Land use in a watershed is commonly held to exert a strong influence on trunk channel form and process. Land use changes act over human time-scales, which are short enough to measure effects on channels directly using historic aerial photographs. We show that high-resolution topographic surveys for the channels of paired watersheds in the Lehigh Valley, Pennsylvania, are comparable, but have channel widths that have changed dramatically in the past five decades. The two watersheds, Little Lehigh Creek and Sacony Creek, are similar in most aspects except in their respective amount of urban land use. Aerial photographs of the urbanized Little Lehigh Creek show that a majority of the measured widths (67 of 85) were statistically wider in 1999 than in 1947. In contrast, the measured widths from the agricultural Sacony Creek are more evenly distributed among those that widened (18), narrowed (28), and those that were statistically unchanged (6) from 1946 to 1999. From 1946 to 1999 the only section of Sacony Creek that widened was that reach downstream of the only sizable urban area in the watershed. The current land use in Sacony Creek watershed resembles that of 1946, while the Little Lehigh Creek watershed has more than tripled its urban area. These data, in concert with other recent hydrologic data from the watersheds suggest that the increase in urban area-generated peak discharges is the mechanism behind the widening that occurred in the Little Lehigh Creek.
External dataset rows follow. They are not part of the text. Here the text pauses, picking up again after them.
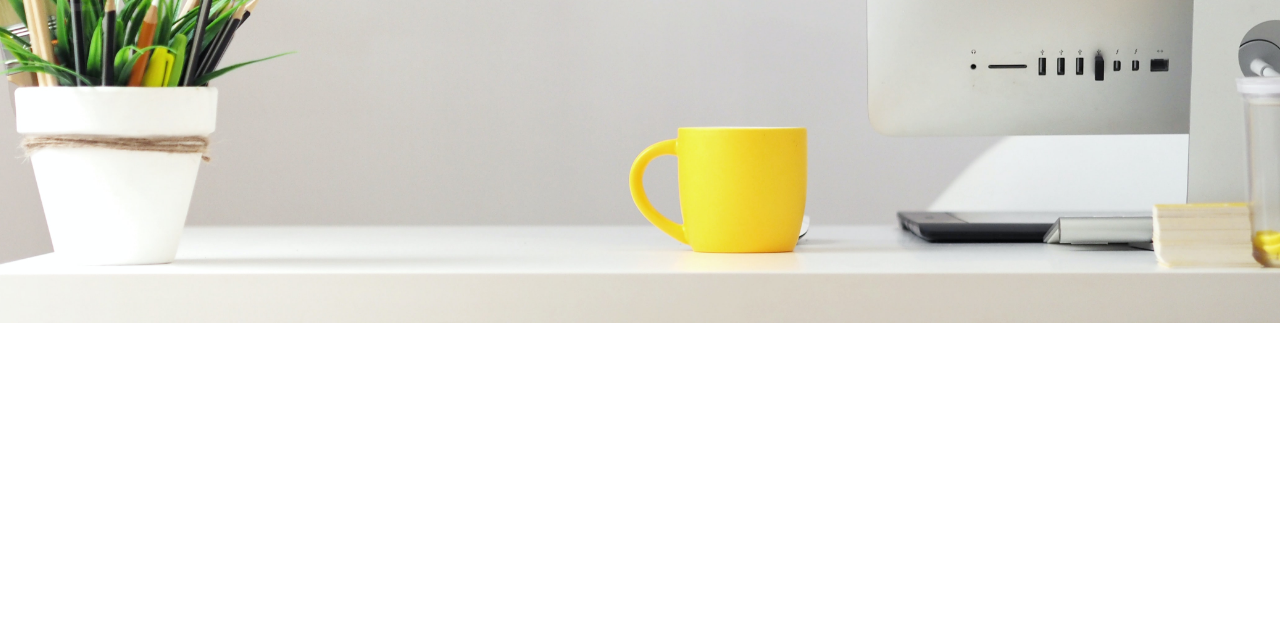
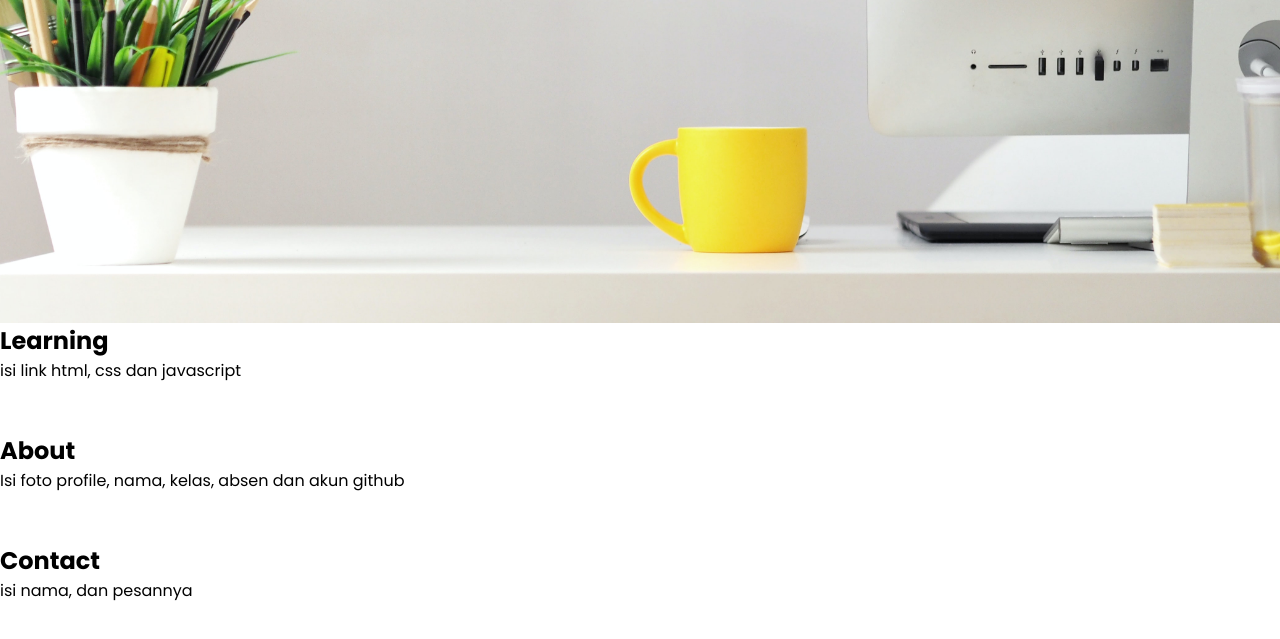
Before and after one commit to PramantaDharma/PWPB-Project, a plain HTML site: page landing-page.html in a window 1280 px wide. Shown: the part 477-1116 px from the top of the page. Before the commit the page ends 800 px from the top, so only its background shows below. Drawn offline with Linux system fonts and the light colour scheme.

Commit message:
menambahkan learning, about dan contact

```diff
--- a/landing-page.html
+++ b/landing-page.html
@@ -41,6 +41,30 @@
         </div>
     </section>
 
+    <!-- Learning -->
+
+    <h2>Learning</h2>
+    <p>isi link html, css dan javascript</p>
+    <br><br>
+
+    <!-- Akhir Learning -->
+
+    <!-- About -->
+
+     <h2>About</h2>
+     <p>Isi foto profile, nama, kelas, absen dan akun github</p>
+     <br><br>
+
+    <!-- Akhir About -->
+
+    <!-- Contact -->
+
+    <h2>Contact</h2>
+    <p>isi nama, dan pesannya</p>
+    <br><br>
+
+    <!-- Akhir Contact -->
+
 
 </body>
 </html>
```
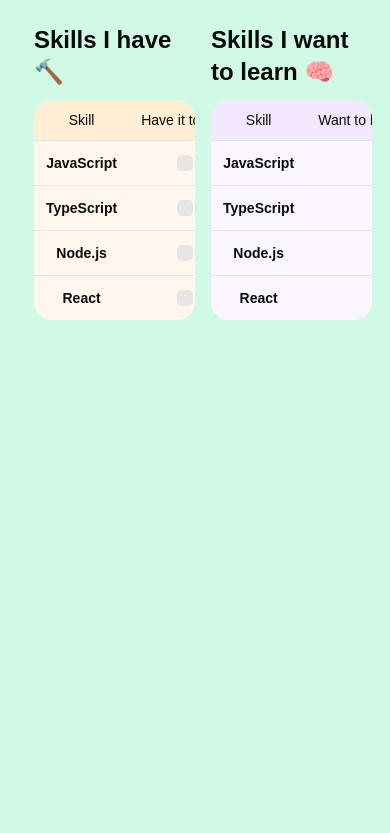
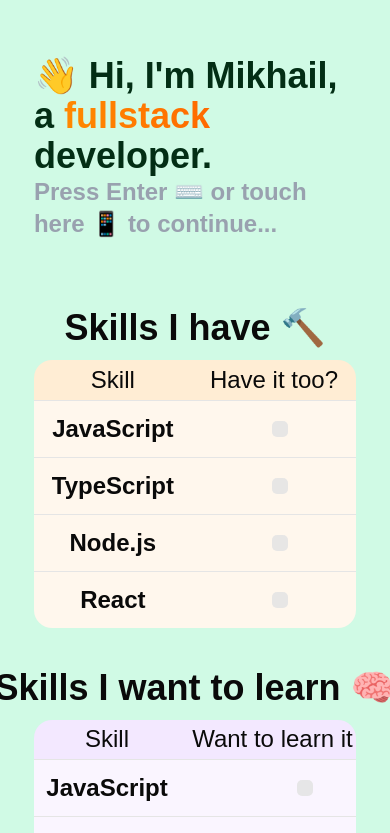
Before and after one commit to elmijail1/presentation-landing, a React (Vite) app in the folder frontend/: page / in a window 390 px wide. Shown: the top 833 px of the page. Built offline with nearby package versions, Linux system fonts and the light colour scheme.

Commit message:
feat(frontend): add mobile styles for the tables

```diff
--- a/frontend/src/App.tsx
+++ b/frontend/src/App.tsx
@@ -4,7 +4,7 @@
 function App() {
 	return (
 		<main className="flex flex-col w-full min-h-screen items-center bg-emerald-100 p-4">
-			{/* <Intro /> */}
+			<Intro />
 			<TablesSection />
 			{/* <Matcher /> */}
 		</main>
--- a/frontend/src/components/TableSkills.tsx
+++ b/frontend/src/components/TableSkills.tsx
@@ -49,10 +49,10 @@
 	}
 
 	return (
-		<div className="w-1/2 flex flex-col items-center">
-			<h2 className="text-2xl font-bold mb-3">{caption}</h2>
+		<div className="w-1/2 max-md:w-full flex flex-col items-center">
+			<h2 className="font-bold mb-3 text-nowrap">{caption}</h2>
 			<div className="max-w-150 mx-auto max-h-80 overflow-y-auto w-full rounded-2xl overflow-hidden">
-				<Table>
+				<Table className="text-2xl">
 					<TableHeader
 						className={`sticky top-0 z-10 ${determineColor(color, "header")}`}
 					>
--- a/frontend/src/components/TablesSection.tsx
+++ b/frontend/src/components/TablesSection.tsx
@@ -3,8 +3,8 @@
 
 export function TablesSection() {
 	return (
-		<div className="w-[90%] flex flex-col items-center text-4xl font-bold">
-			<div className="flex w-full mt-2 gap-4 justify-between">
+		<div className="w-[90%] text-4xl font-bold">
+			<div className="flex max-md:flex-col w-full mt-2 gap-4 max-md:gap-10 justify-between">
 				<TableSkills
 					caption="Skills I have 🔨"
 					skills={skillsMock}
```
These wider channels can affect water quality, aquatic habitat, suspended sediment loads, and river esthetics.
|Number of pages
|Journal of the American Water Resources Association
|Published - 1 Aug 2008
- Fluvial geomorphology
- Fluvial processes
- Geographic information system